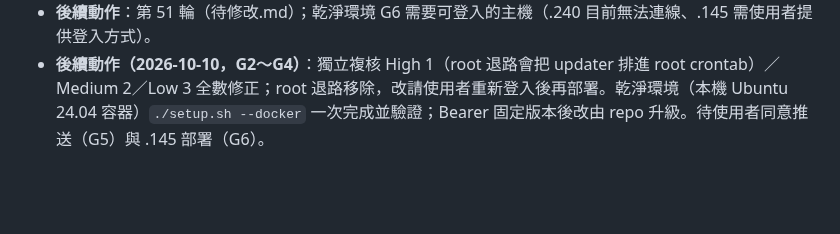
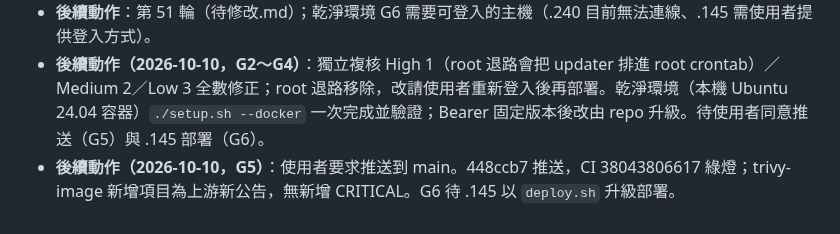
Before and after one commit to zzx789654/sast-, a Markdown page: talk.md, the part around the change. Drawn GitHub-style; blank space fills up the shorter version.

```diff
--- a/talk.md
+++ b/talk.md
@@ -375,3 +375,4 @@
   - Dockerfile 的 Bearer 改為固定 2.1.1 並驗 checksum（與 install-tools.sh、CI 一致）。
 - **後續動作**：第 51 輪（待修改.md）；乾淨環境 G6 需要可登入的主機（.240 目前無法連線、.145 需使用者提供登入方式）。
 - **後續動作（2026-10-10，G2～G4）**：獨立複核 High 1（root 退路會把 updater 排進 root crontab）／Medium 2／Low 3 全數修正；root 退路移除，改請使用者重新登入後再部署。乾淨環境（本機 Ubuntu 24.04 容器）`./setup.sh --docker` 一次完成並驗證；Bearer 固定版本後改由 repo 升級。待使用者同意推送（G5）與 .145 部署（G6）。
+- **後續動作（2026-10-10，G5）**：使用者要求推送到 main。448ccb7 推送，CI 38043806617 綠燈；trivy-image 新增項目為上游新公告，無新增 CRITICAL。G6 待 .145 以 `deploy.sh` 升級部署。
```
Also changed, not shown: SAST.md (+5 -0 lines), 待修改.md (+1 -1 lines).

• • • •

→ Requirement:
Go through the listing above and return every line where the word "Bearer" occurs.

→ Output for this task:
   - Dockerfile 的 Bearer 改為固定 2.1.1 並驗 checksum（與 install-tools.sh、CI 一致）。
 - **後續動作（2026-10-10，G2～G4）**：獨立複核 High 1（root 退路會把 updater 排進 root crontab）／Medium 2／Low 3 全數修正；root 退路移除，改請使用者重新登入後再部署。乾淨環境（本機 Ubuntu 24.04 容器）`./setup.sh --docker` 一次完成並驗證；Bearer 固定版本後改由 repo 升級。待使用者同意推送（G5）與 .145 部署（G6）。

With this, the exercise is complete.